"A Ghost Story" didn't feel like the typical cinematic experience, this is a movie that has something to say about death, love, humanity and loneliness. It is one of the most emotionally poetic films I've seen in years. "A Ghost Story" follows a struggling musician (Affleck) who lives in a small suburban home with his wife (Mara). One night, he hears a loud bang on their piano but he can't find what caused the noise. The next day, he dies in a terrible car accident just outside his house but he wakes up in the hospital as a ghost. The man is not a ghost from the supernatural world, he is a white-sheeted ghost with two black holes for eyes. He wanders through the hospital to see if anybody can see him but nobody does.
When he returns to his home, he sees his wife grieving and he watches her for days and weeks not knowing that her recently-deceased husband is still present in her house. Eventually, the ghost sees a second ghost living next door, this ghost is female and she wordlessly tells him that she is waiting for someone but she can't remember who. With the love of his life slowly slipping away from him, the ghost embarks on a cosmic journey through time and memory and he searches for something. We don't know what it is, could it be something from his love life he missed or could it be something from his past?
This bleak and emotionally compelling film also plays with horror movie tropes, the lights flipping on and off, books being thrown out of book shelves and weird noises in the night but it never feels obligatory. The cinematography by Andrew Droz Palermo is gorgeous to look at and the screenplay is ambitiously original. "A Ghost Story" is one of those outside the mainstream films that's so unforgettable, I might be thinking about seeing it a second time.
The biggest emotional surge is frustration at the end, not knowing what the msg was about
Overal, this whole experience is like being in a massive prank by the director, like making audience see a 10 min scene of pie eating (wtf her pain is not fustration of forced boredom, she lost a bloody husband it can't be compared if u lost anything, cat, dog, toys u should know) then the depressing monologue by a know it all hippy, who seemed to successfully convinced others to a pointless existence. Why? To coincidentally add to the shitty mood? Cheap shot.
Finally the mother of all cheap shots, make u sit and wait for the whole movie to finally not know why it happened. Is this not intentionally designed to pissed the viewer off? Don't cover these cheap shot as art; unless ur admitting that ur art is just cheap exploitation of social abnormality. What does it feel like to waste everybody's time?
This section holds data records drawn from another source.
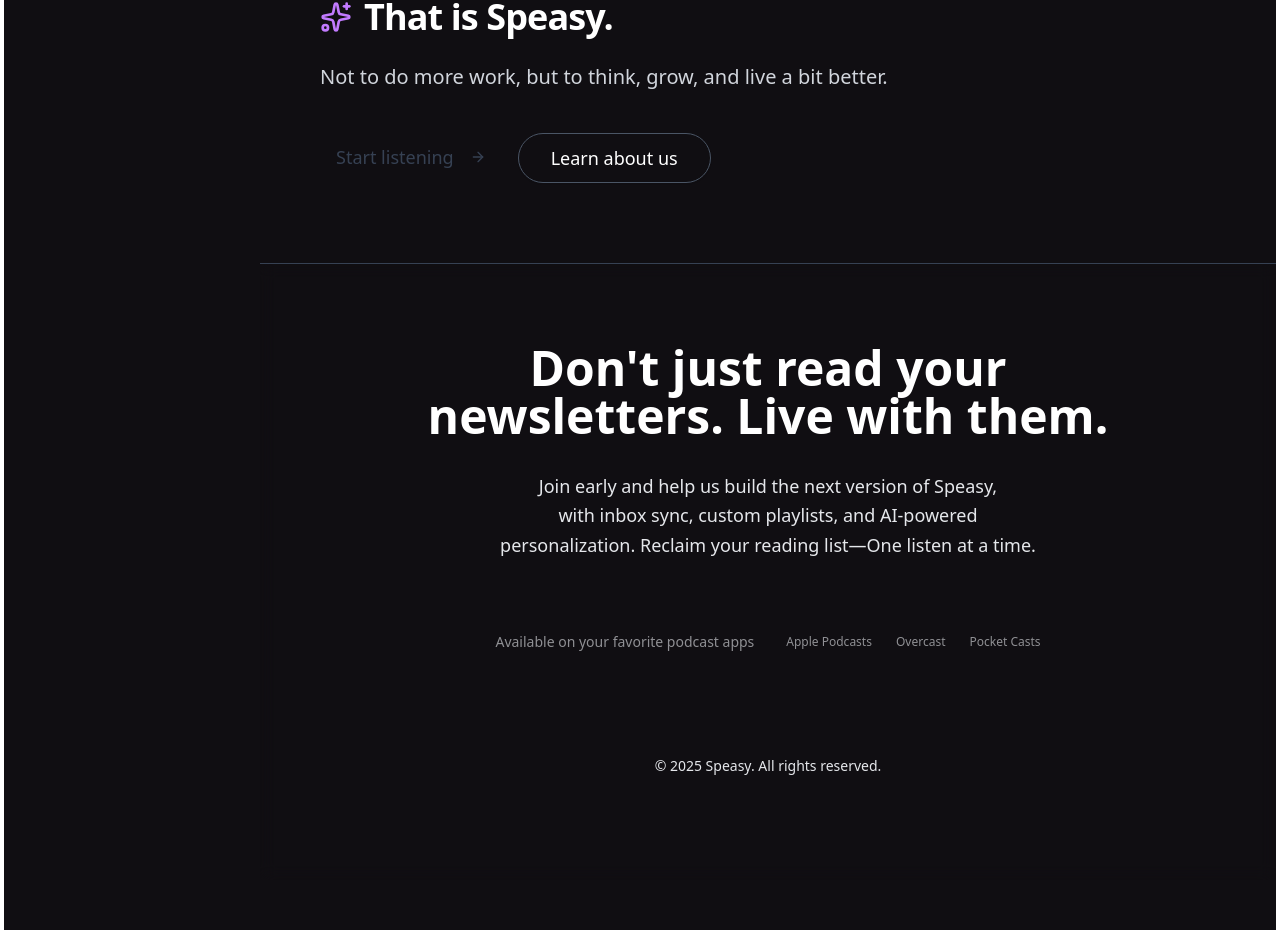
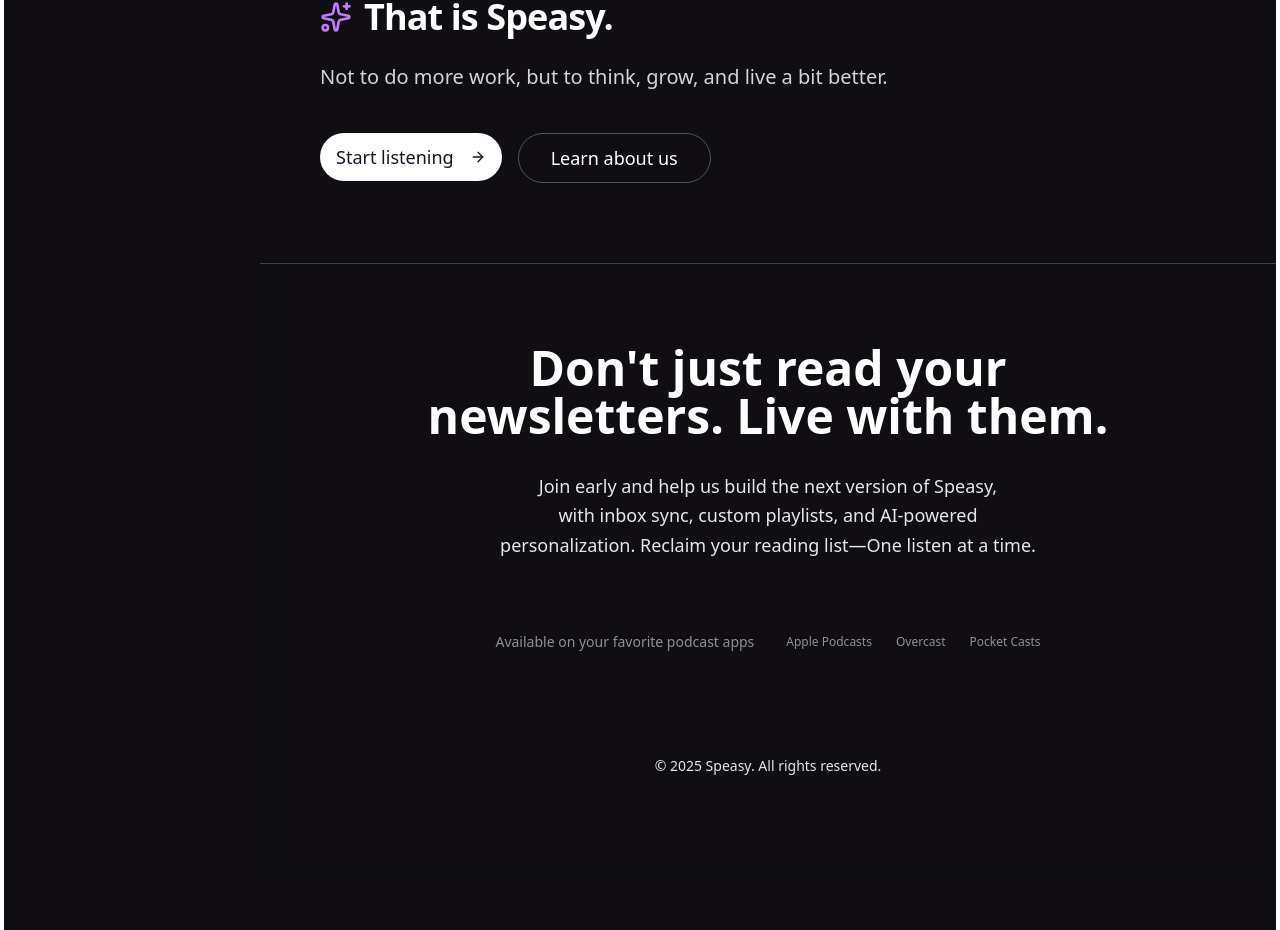
Before and after one commit to richardsimms/Speasy-app, a Next.js app: page /en/manifesto in a window 1280 px wide. Shown: the part 3128-4058 px from the top of the page. Built offline with nearby package versions, Linux system fonts and the light colour scheme; no server answers.

Commit message:
fix: improve button contrast on marketing pages
- Change primary CTA buttons to white background with dark text
- Ensures readable contrast against dark page backgrounds
- Applied to both manifesto and about pages

```diff
--- a/src/app/[locale]/(marketing)/about/page.tsx
+++ b/src/app/[locale]/(marketing)/about/page.tsx
@@ -543,7 +543,7 @@ export default function AboutPage() {
                 <Link href="/">
                   <Button
                     size="lg"
-                    className="group rounded-full px-8 py-6 text-lg"
+                    className="group rounded-full bg-white px-8 py-6 text-lg text-gray-900 hover:bg-gray-100"
                   >
                     Get started
                     <ArrowRight className="ml-2 h-5 w-5 transition-transform group-hover:translate-x-1" />
--- a/src/app/[locale]/(marketing)/manifesto/page.tsx
+++ b/src/app/[locale]/(marketing)/manifesto/page.tsx
@@ -381,7 +381,7 @@ export default function ManifestoPage() {
                 <Link href="/">
                   <Button
                     size="lg"
-                    className="group rounded-full px-8 py-6 text-lg"
+                    className="group rounded-full bg-white px-8 py-6 text-lg text-gray-900 hover:bg-gray-100"
                   >
                     Start listening
                     <ArrowRight className="ml-2 h-5 w-5 transition-transform group-hover:translate-x-1" />
```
There's a reason the Critic Rating and Audience rating are so different.